Lawsuit: Evermore.com Was Purchased for $300,000

3

Theme Park Insider published an article about a lawsuit involving the owners of a theme park called Evermore and Taylor Swift. According to the article, the owners of the theme park filed the lawsuit “claiming that Swift’s album title, “Evermore,” infringed upon the park’s trademarked name.” While I am sure this is going to be an interesting case for some people to follow, the most interesting aspect of it comes from the section of the lawsuit regarding the theme park’s investment in the Evermore brand.

According to the complaint, which can be viewed on this Scribd page, the company purchased “the domain name EVERMORE.COM at a cost of $300,000.00.” I do not see a sale record for Evermore.com on NameBio, but that is not at all surprising given the fact that the vast majority of domain name sales are transacted privately and are not reported.

I can’t tell precisely when the domain name changed hands, but it appears to have been sometime in late 2017. In 2017, the domain name was owned by a registrant in Arizona, and in 2018, the domain name appears to be owned by the theme park. Because GoDaddy prevents some Whois information from being archived, the date the domain name changed hands is a bit unclear to me.

Archived pages on Archive.org appear to confirm a 2017 transaction. The website for Evermore Enterprises appeared on Evermore.com as late as June of 2017, and the theme park’s website appeared on Evermore.com in August of 2017.

I am not sure if Ron Jackson would add a domain name sale to his DNJournal sales chart based on information in a lawsuit. If he does decide this is sufficient to archive the sale, it would tie for the 18th largest publicly reported domain name sale of 2017. Advance.com was also sold for $300,000 in 2017.

Evermore.com is a great domain name, and it’s nice to hear about domain name sales like this.

3 COMMENTS

  1. It seems pretty obvious that this is a ill-conceived “shakedown” on Taylor Swift because she is such a visible target.

    I don’t think this lawsuit will get very far with the judge. In fact, I think they are seriously risking a jaw-dropping counterclaim by Taylor.

  2. I didn’t think you could trademark titles — albums, songs, books, movies — except in the franchise ones like Star Wars, Harry Potter, Startrek, Indiana Jones, etc

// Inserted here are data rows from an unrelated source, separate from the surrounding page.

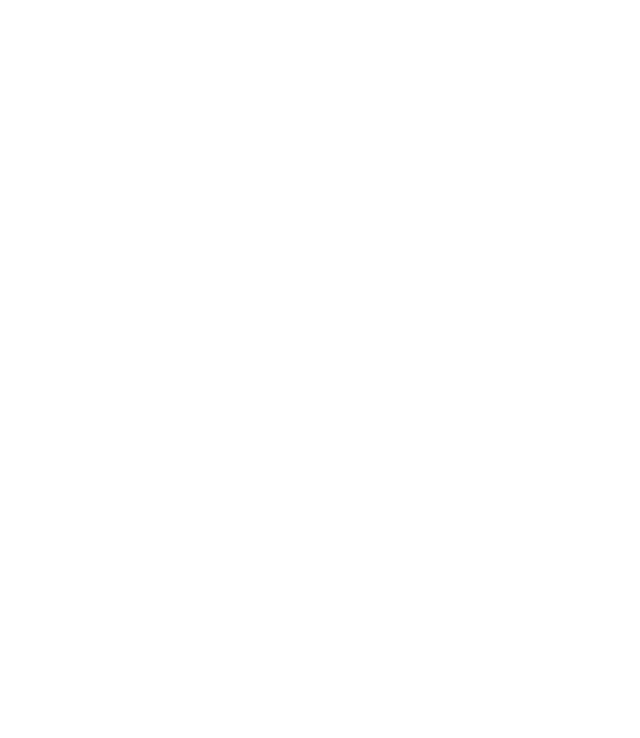
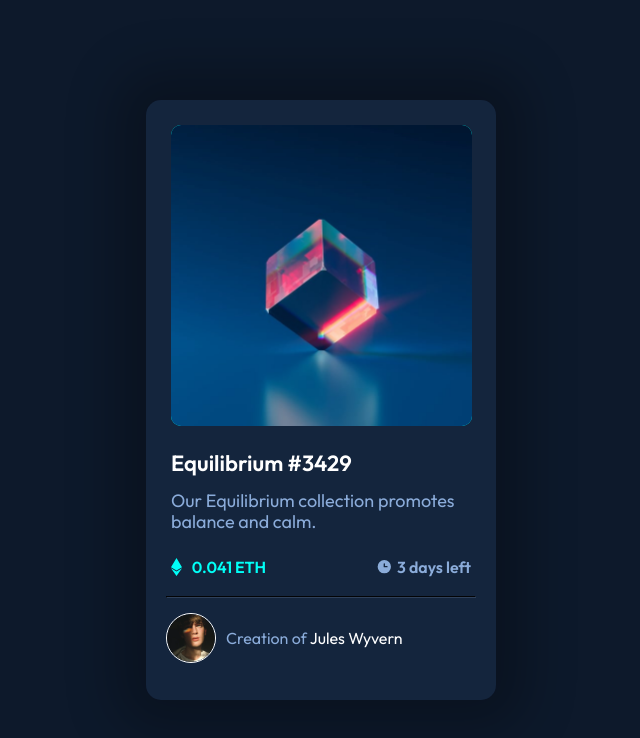
Before and after one commit to Fabiuskybm/NFT-preview-card, a plain HTML site: page index.html in a window 1280 px wide. Shown: the whole page, without its empty margins (319-959 px from the left). Drawn offline with Linux system fonts and the light colour scheme.

Commit message:
Proyecto Finalizado

```diff
--- a/css/styles.css
+++ b/css/styles.css
@@ -0,0 +1,165 @@
+:root {
+
+/* Primary */
+
+--Soft-blue: hsl(215, 51%, 70%);
+--Cyan: hsl(178, 100%, 50%);
+
+/* Neutral */
+
+--Very-dark-blue-main-BG: hsl(217, 54%, 11%);
+--Very-dark-blue-card-BG: hsl(216, 50%, 16%);
+--Very-dark-blue-line: hsl(215, 32%, 27%);
+--White: hsl(0, 0%, 100%);
+
+}
+
+* {
+    margin: 0;
+    padding: 0;
+    box-sizing: border-box;
+}
+
+body {
+    background-color: var(--Very-dark-blue-main-BG);
+    font-family: 'Outfit', sans-serif;
+    display: flex;
+    flex-direction: column;
+    justify-content: center;
+    align-items: center;
+    width: 100vw;
+    height: 100vh;
+}
+
+body a {
+    text-decoration: none;
+}
+
+.card {
+    box-shadow: 0px 0px 50px 30px rgba(0,0,0, 0.250);
+}
+
+
+/* Card header */
+
+.card {
+    background-color: var(--Very-dark-blue-card-BG);
+    border-radius: 15px;
+    width: 350px;
+    height: 600px;
+}
+
+.card-header {
+    display: flex;
+    flex-direction: column;
+    justify-content: center;
+    align-items: center;
+}
+
+.card-header img {
+    background-color: var(--Cyan);
+    border-radius: 10px;
+    max-width: 86%;
+    max-height: 100%;
+    margin: 25px 0 25px 0;
+}
+
+.fondo-img, .fondo-img a {
+    background-color: transparent;
+    border-radius: 10px;
+    position:absolute;
+    width: 300px;
+    height: 300px;
+}
+
+.fondo-img:hover {
+    background-image: url(/images/icon-view.svg);
+    background-repeat: no-repeat;
+    background-position: center;
+    background-color: rgba(0, 255, 247, 0.400);
+}
+
+
+/* Card body */
+
+.text {
+    display: flex;
+    flex-direction: column;
+    margin-left: 25px;
+}
+
+.text h3 {
+    color: var(--White);
+    font-size: 22px;
+    font-weight: 600;
+    margin-bottom: 15px;
+}
+
+.text h3:hover {
+    color: var(--Cyan);
+}
+
+.text p {
+    color: var(--Soft-blue);
+    font-weight: 400;
+    font-size: 18px;
+}
+
+.icons {
+    display: flex;
+    justify-content: space-between;
+    align-items: center;
+    margin: 25px 25px 20px 25px;
+
+}
+
+.ethereum {
+    display: flex;
+    align-items: center;
+    justify-content: space-between;
+    color: var(--Cyan);
+    font-weight: 600;
+    font-size: 16px;
+    width: 95px;
+}
+
+.clock {
+    display: flex;
+    align-items: center;
+    justify-content: space-between;
+    color: var(--Soft-blue);
+    font-weight: 600;
+    font-size: 16px;
+    width: 95px;
+}
+
+.card-body hr {
+    border-color: var(--Very-dark-blue-line);
+    margin: 0 20px 15px 20px;
+}
+
+
+/* Card footer */
+
+.card-footer {
+    display: flex;
+    align-items: center;
+    color: var(--Soft-blue);
+    margin-left: 20px;
+}
+
+.card-footer img {
+    border: 1px solid var(--White);
+    border-radius: 50%;
+    margin-right: 10px;
+    width: 50px;
+    height: 50px;
+}
+
+.card-footer span {
+    color: var(--White);
+}
+
+.card-footer span:hover {
+    color: var(--Cyan);
+}
--- a/index.html
+++ b/index.html
@@ -5,6 +5,9 @@
 <head>
   <meta charset="UTF-8">
   <meta name="viewport" content="width=device-width, initial-scale=1.0">
+  <link rel="preconnect" href="https://fonts.googleapis.com">
+  <link rel="preconnect" href="https://fonts.gstatic.com" crossorigin>
+  <link href="https://fonts.googleapis.com/css2?family=Outfit:wght@300;400;600&display=swap" rel="stylesheet">
   <link rel="icon" type="image/png" sizes="32x32" href="./images/favicon-32x32.png">
   <link rel="stylesheet" href="css/normalize.css">
   <link rel="stylesheet" href="css/styles.css">
@@ -15,6 +18,49 @@
 
 <body>
 
+  <div class="card">
+
+    <div class="card-header">
+
+      <img src="/images/image-equilibrium.jpg" alt="image-equilibrium">
+
+      <div class="fondo-img">
+        <a href="#"></a>
+      </div>
+
+    </div>
+
+    <div class="card-body">
+
+      <div class="text">
+        <a href="#"><h3>Equilibrium #3429</h3></a>
+        <p>Our Equilibrium collection promotes balance and calm.</p>
+      </div>
+
+      <div class="icons">
+
+        <div class="ethereum">
+          <svg width="11" height="18" xmlns="http://www.w3.org/2000/svg"><path d="M11 10.216 5.5 18 0 10.216l5.5 3.263 5.5-3.262ZM5.5 0l5.496 9.169L5.5 12.43 0 9.17 5.5 0Z" fill="#00FFF8"/></svg>
+          <p>0.041 ETH</p>
+        </div>
+
+        <div class="clock">
+          <svg width="17" height="17" xmlns="http://www.w3.org/2000/svg"><path d="M8.305 2.007a6.667 6.667 0 1 0 0 13.334 6.667 6.667 0 0 0 0-13.334Zm2.667 7.334H8.305a.667.667 0 0 1-.667-.667V6.007a.667.667 0 0 1 1.334 0v2h2a.667.667 0 0 1 0 1.334Z" fill="#8BACD9"/></svg>
+          <p>3 days left</p>
+        </div>
+
+      </div>
+
+      <hr>
+
+    </div>
+
+    <div class="card-footer">
+      <img src="/images/image-avatar.png" alt="avatar">
+      <p>Creation of <a href="#"><span>Jules Wyvern</span></a></p>
+    </div>
+
+  </div>
 
 </body>
 
```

    This suit will get dismissed unless Taylor pays a nuisance settlement which I doubt she will

    have to admit – I love ever(one word).com domains — sold several over the years but no 6 figure sales like evermore.com

Leave a Reply